My impressions of the book "Playing Big" by Tara Mohr
When I received the book "Playing Big", my first thoughts were: "This book must be for women who are running high-level careers and so only appeals to a certain category of women." But after I had read the first chapter, I understood I was wrong as the book is quite the opposite. Whether you are a student, unemployed, mother at home, during your professional career, in a career change mode, retiring or whatever else, this book is for you. It is intended for EVERY woman.
"A practical guide for brilliant women like you", says the subtitle. It is truly the whole point made by Tara Mohr. We are all brillant women but we are mostly not aware of it.
Your own playing big
Why is this matter of fact? The author attempts to answer this question throughout this volume and starts by explaining how we, first, need to reconsider our idea of success as it may be somewhat deeply anchored in us and highly influenced by society.
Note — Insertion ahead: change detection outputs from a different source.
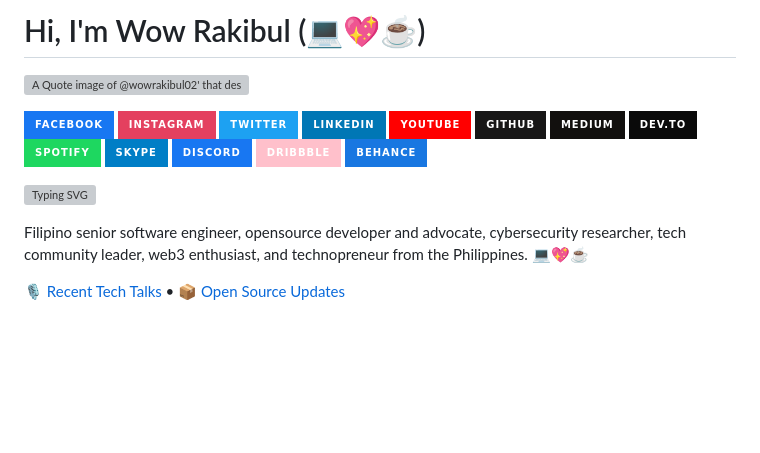
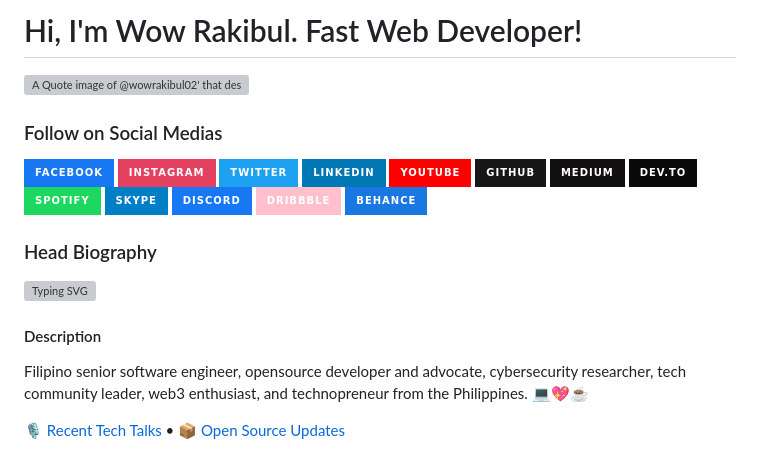
Before and after one commit to wowrakibul/wowrakibul, a Markdown page: README.md, the part around the change. GitHub-like rendering; badges without logos; blank space fills up the shorter version; grey boxes are pictures that could not be loaded.

```diff
--- a/README.md
+++ b/README.md
@@ -1,8 +1,9 @@
-# Hi, I'm Wow Rakibul (💻💖☕)
+# Hi, I'm Wow Rakibul. Fast Web Developer!
 
 [![A Quote image of @wowrakibul02' that describe He will become billionaire](https://scontent.fjsr16-1.fna.fbcdn.net/v/t39.30808-6/329718162_724575695775335_4246413314782977656_n.png?_nc_cat=110&ccb=1-7&_nc_sid=5f2048&_nc_eui2=AeFjvK6XdFujDn0qVapbD1AHEhqvEW7HQtwSGq8RbsdC3K3rmPO2GqmMWW75Hc7n0nd5oahZKRFGP-LMEcNUyAWp&_nc_ohc=ePg-Nq3Hlf4AX90cGzN&_nc_zt=23&_nc_ht=scontent.fjsr16-1.fna&oh=00_AfBIltAIrTlImjclvfGkNbsxja6GKriYP0YZKd6tJhD4RQ&oe=6562FA10)](https://facebook.com/wowrakibul02)
 
 <!-- social links -->
+### Follow on Social Medias
 [![Facebook](https://img.shields.io/badge/Facebook-1877f2?style=for-the-badge&logo=facebook&logoColor=white)](https://www.facebook.com/YourPage)
 [![Instagram](https://img.shields.io/badge/Instagram-E4405F?style=for-the-badge&logo=instagram&logoColor=white)](https://www.instagram.com/YourUsername)
 [![Twitter](https://img.shields.io/badge/Twitter-1DA1F2?style=for-the-badge&logo=twitter&logoColor=white)](https://twitter.com/YourHandle)
@@ -19,9 +20,10 @@
 
 
 <!-- auto typing -->
-[![Typing SVG](https://readme-typing-svg.demolab.com?font=Fira+Code&size=22&pause=1000&color=F7712D&random=true&width=450&lines=%F0%9F%91%8B+Hello!+I'm+Wow+Rakibul+;%E2%9C%8D+Poet+%26+Creative+Author+;%F0%9F%92%BB+Web+Developer+%26+Frontend+Engineer;%E2%9E%95+UX%2FUI+%26+Visual+Product+Designer;%F0%9F%92%9E+Psychologist+%26+HCI+Specialist+;%F0%9F%8E%A8+Digital+Artist+(Painting+%E2%9D%A4+Drawing);%F0%9F%97%A3+Motivational+Speaker+;%F0%9F%92%BB+Web+Developer;%E2%9E%95+Frontend+Engineer+;HCI+%26+HCD+Specialist;+User+Interface+Designer+;+User+Experience+Designer+;%F0%9F%92%BB+Web+Developer+%26+Frontend+Engineer;%F0%9F%93%B7+Nature+%26+Product+Photographer;%F0%9F%93%BA+Content+Creator;%F0%9F%A7%A0+Innovator+%26+Entrepreneur)](https://git.io/typing-svg)
+### Head Biography
+![Typing SVG](https://readme-typing-svg.demolab.com?font=Fira+Code&size=22&pause=1000&color=F7712D&random=true&width=450&lines=%F0%9F%91%8B+Hello!+I'm+Wow+Rakibul+;%E2%9C%8D+Poet+%26+Creative+Author+;%F0%9F%92%BB+Web+Developer+%26+Frontend+Engineer;%E2%9E%95+UX%2FUI+%26+Visual+Product+Designer;%F0%9F%92%9E+Psychologist+%26+HCI+Specialist+;%F0%9F%8E%A8+Digital+Artist+(Painting+%E2%9D%A4+Drawing);%F0%9F%97%A3+Motivational+Speaker+;%F0%9F%92%BB+Web+Developer;%E2%9E%95+Frontend+Engineer+;HCI+%26+HCD+Specialist;+User+Interface+Designer+;+User+Experience+Designer+;%F0%9F%92%BB+Web+Developer+%26+Frontend+Engineer;%F0%9F%93%B7+Nature+%26+Product+Photographer;%F0%9F%93%BA+Content+Creator;%F0%9F%A7%A0+Innovator+%26+Entrepreneur)
 
-
+#### Description
 Filipino senior software engineer, opensource developer and advocate, cybersecurity researcher, tech community leader, web3 enthusiast, and technopreneur from the Philippines. 💻💖☕
 
 🎙 [Recent Tech Talks](https://www.polywork.com/warengonzaga/collections/1284) • 📦 [Open Source Updates](https://www.polywork.com/warengonzaga/collections/1194)
```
So here you have the right and even the necessity to find out what is success for you, the one that fits you, the one you are made for, the current one of where you are in life and not the neighbour‘s one. In other words: your own playing big. Wow, that’s refreshing! From that starting point, we can then explore all the possibilities to reach that personal success and particularly what prevents us from attaining it or what slows us down…
It is not about the old-school notion of playing big — more money, more prestigious title, a bigger empire, or fame. It’s about you living with a sense of greater freedom to express your voice and pursue your aspirations. It’s playing big according to what playing big truly means to you.
Indeed, the author, through various examples, unveils how as women we tend to put in place, consciously or not, numerous strategies or habits that refrain us to play big, starting projects or jumping into our dream life. Among them, we find the inner critic that can be very strong in our life and so how we desperately need to connect or reconnect ourselves with our inner mentor, the wisdom voice that dwells in each of us. Fears are also decrypted in deep and original ways, which brought so much clarity to apprehending them.
The good student syndrom
The praises and criticisms we face often disorient and question our abilities. She also unmasks how school education has shaped us and the way we, in particular women, relate to authority. The "good-student girls" we learn to be for years in school may be counterproductive for playing big professional life and so on.
Moreover, she did not leave us with all these observed obstacles but show how by identifying them, by picking them up when they arise in our lives, we can now better manage, go over, and overcome them and why not leap into a new life, project or even entering our call. Several tools with concrete examples of other women’s lives and challenges help the reader to relate to one’s own life and therefore made this book a truly practical guide.
Playing big doesn’t come from working more, pushing harder, finding confidence. It comes from listening to the most powerful and secure part of you, not the voice of self-doubt.
It's never too late!
Another point that I found very interesting is the fact that we need others and shouldn’t remain in our isolated "cave." Daring to share and broaden out truly helps us to bloom wherever we are.
Along with my reading of "Playing Big," I went back through my college years, my first jobs but also my life as a mother ever since. I saw all my fears during these years, how many times I didn’t dare because of many wrong reasons or groundless fears. I wish I had all these pieces of advice and clear perspectives at that time. But the good news is that life is a learning process that will never end. Wherever we are in our journey, it is never too late to jump into more, more meaning, more sense in what we do. We are all unique, gifted with specific capacities and qualities waiting to be developed. Whatever our age!
We all have callings, but most of the time we play small by denying them. One of the most important and fulfilling parts of playing biggers moving from resisting your callings to embracing them.
I definitively recommend this book to EVERY woman. It was for me a dynamic moment, almost a therapy, a journey that may point out where it hurts and where it resists, but also to better let it go(ooooo), to move on and also – why not play bigger?
In short: to be read and reread!
Oh! And last but not last, one of my favorite quotes:
Journaling is a tool for playing bigger because change begins with self-awareness. Writing enables you to figure out what you are really thinking and really feeling.
While we can often get into unhelpful rumination or worrying when we simply ponder a topic, when we write about it we move forward in our thinking. New truths emerge after three or five or ten minutes of putting pen to paper.
📝 Written by Anne-Laure, kindly corrected by Carlyann.
Disclaimer: The opinions are not sponsored and are of our own initiative.
 Playing Big, A practical Guide For A Brilliant Women Like You, Tara Mohr, Arrow Books, 304 p.